Her 49-year-old ex-husband created a fake Facebook profile and began tracking her after Smith told him that she needed a break. He soon found pictures on Facebook of her with another man and posts on her wall from this new gentleman. It didn’t take long for the term “Facebook stalking” to lose its joke when he broke into her home with a knife and slit her throat.

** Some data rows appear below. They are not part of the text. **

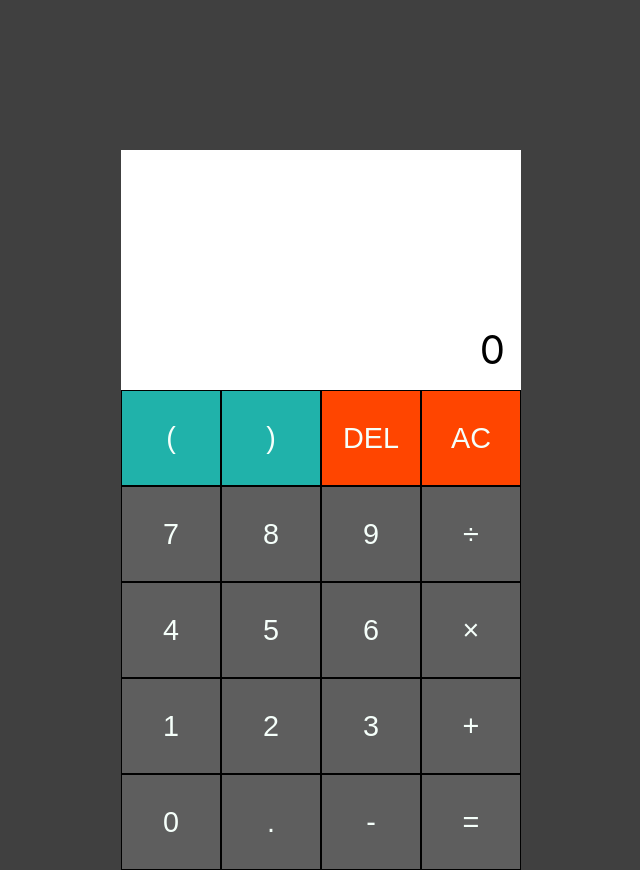
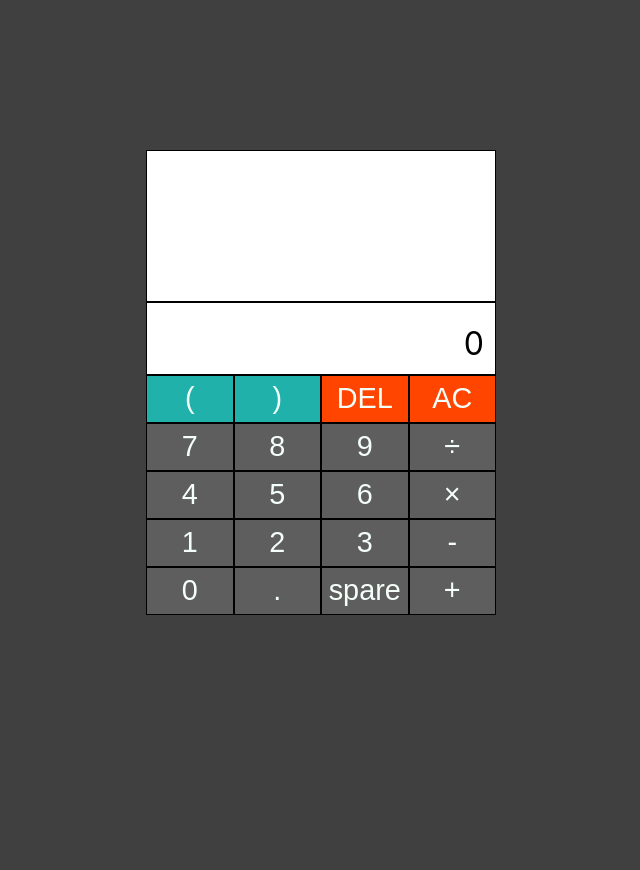
Before and after one commit to dingdong-22/calculator, a React (Create React App) app: page / in a window 1280 px wide. Shown: the whole page, without its empty margins (319-959 px from the left). After the commit the page ends 800 px from the top, so only its background shows below. Built offline with nearby package versions, Linux system fonts and the light colour scheme.

Commit message:
css changes buttons moved added valid parentheses check

```diff
--- a/src/App.css
+++ b/src/App.css
@@ -5,7 +5,7 @@ body {
 .App {
     position: absolute;
     height: 500px;
-    width: 400px;
+    width: 350px;
     left: 0;
     right: 0;
     top: 0;
@@ -16,30 +16,29 @@ body {
 .input-window,
 .output-window {
     background-color: rgba(255, 255, 255);
-
-    font-size: 2.5rem;
-
+    font-size: 2rem;
     display: flex;
     flex-direction: row-reverse;
     align-items: flex-end;
-    padding: 1rem;
-
+    padding: 0.7rem;
 }
 
 .input-window {
     min-height: 8rem;
+    border: 1px black solid;
     word-wrap: break-word;
     word-break: break-all;
 }
 
 .output-window {
+    border: 1px black solid;
     height: 3rem;
 }
 
 .buttons {
     display: grid;
     grid-template-columns: repeat(4, minmax(0, 1fr));
-    grid-template-rows: repeat(5, minmax(6rem, 1fr));
+    grid-template-rows: repeat(5, minmax(3rem, 1fr));
 }
 
 .buttons button {
--- a/src/Buttons.jsx
+++ b/src/Buttons.jsx
@@ -1,8 +1,4 @@
 import React, { useState } from "react";
-
-//need to css it so that it stays in box
-
-//needs check for brackets )8(
 
 //maybe add a manual input
 
@@ -57,9 +53,28 @@ function unaryResolver(exprChunk) {
     return exprChunk;
 }
 
+function parentheseCount(expression) {
+    let counter = 0;
+    for (let char of expression) {
+        if (char === "(") {
+            counter++;
+        } else if (char === ")") {
+            counter--;
+        }
+        if (counter < 0) {
+            return false;
+        }
+    }
+    return counter === 0;
+}
+
 function calc(expression) {
     console.log("expression", expression);
+    if (!parentheseCount(expression)) {
+        return NaN;
+    }
     expression = `(${expression})`.replaceAll(/\s/g, "");
+
     while (expression.match(/\(.*\)/)) {
         let exprChunk = expression.match(/\([^\(\)]*\)/);
         exprChunk = exprChunk[0].slice(1, exprChunk[0].length - 1);
@@ -133,11 +148,11 @@ function Buttons(props) {
             <button onClick={() => addChar("1")}>1</button>
             <button onClick={() => addChar("2")}>2</button>
             <button onClick={() => addChar("3")}>3</button>
-            <button onClick={() => addChar("+")}>+</button>
+            <button onClick={() => addChar("-")}>-</button>
             <button onClick={() => addChar("0")}>0</button>
             <button onClick={() => addChar(".")}>.</button>
-            <button onClick={() => addChar("-")}>-</button>
-            <button>=</button>
+            <button>spare</button>
+            <button onClick={() => addChar("+")}>+</button>
         </div>
     );
 }
```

This term is tossed around so easily and it needs to be re-evaluated. Stalking is no joke. While it may seem harmless just sitting at your desk in your room and looking up someone’s entire “timeline,” there needs to be a thought that what you are doing is delving into someone’s life. For Smith, things took a tragic course. This isn’t the case for everyone but it should send a message. Spending hours on a stranger’s Facebook page is no different than watching them outside their bedroom window in the rain. Stalking is always going to be stalking. There shouldn’t be a light way to put it.

Back in the U.S., in Delmont, Pennsylvania, a man was accused of stalking his ex-girlfriend on Facebook by creating a fake account in the name of another ex-girlfriend. He used this account to contact her and then began to threaten her to move back to Indiana to get back together with him. He created a fake identity through Facebook and used it to take power over her. At the same time, he broke into his other ex-girlfriend’s house, armed, and proceeded to handcuff her to the bed and rape her. Where is the line drawn between looking at half-naked pictures and this? When does “Facebook stalking” stop becoming a joke?

This doesn’t mean that everyone is plotting murder when they look at someone’s Facebook page for longer than ten minutes. I’m sure many say that Facebook is a choice. You choose to check-in at places, you choose to post your thoughts and ideas. It is a public forum, after all. What are we going to do, start policing Facebook?

People need to be much wiser about what they do on Facebook. When you check-in all over town, think a little first. What is this telling the public that can read everything you post? When you check-in at some restaurant, the public then knows that your house is completely vulnerable, free to break in. What about those pictures of you in little to no clothing? You wouldn’t want someone staring at you up and down in public. So what is the difference when you put it on Facebook and any pair of eyes can stare at it for hours. What suddenly makes it okay because it is on the Internet? At the same time I don’t think that we should just sit by and tell people to take care of this problem themselves.There are always going to be people that take things to the extremes and this is exactly the case with “Facebook stalking.”

While the above cases are very extreme something needs to be done about taking stalking lightly just because it is over Facebook. I don’t see a difference between looking at a person’s Facebook page hundreds of times a day and standing outside of his or her window. Facebook is a window itself and is sometimes even more revealing than getting a peek inside somebody’s own bedroom. This joke needs to end and we need to realize how serious Facebook has become. We are treating stalking over Facebook much too lightly and this joking stigma needs to stop.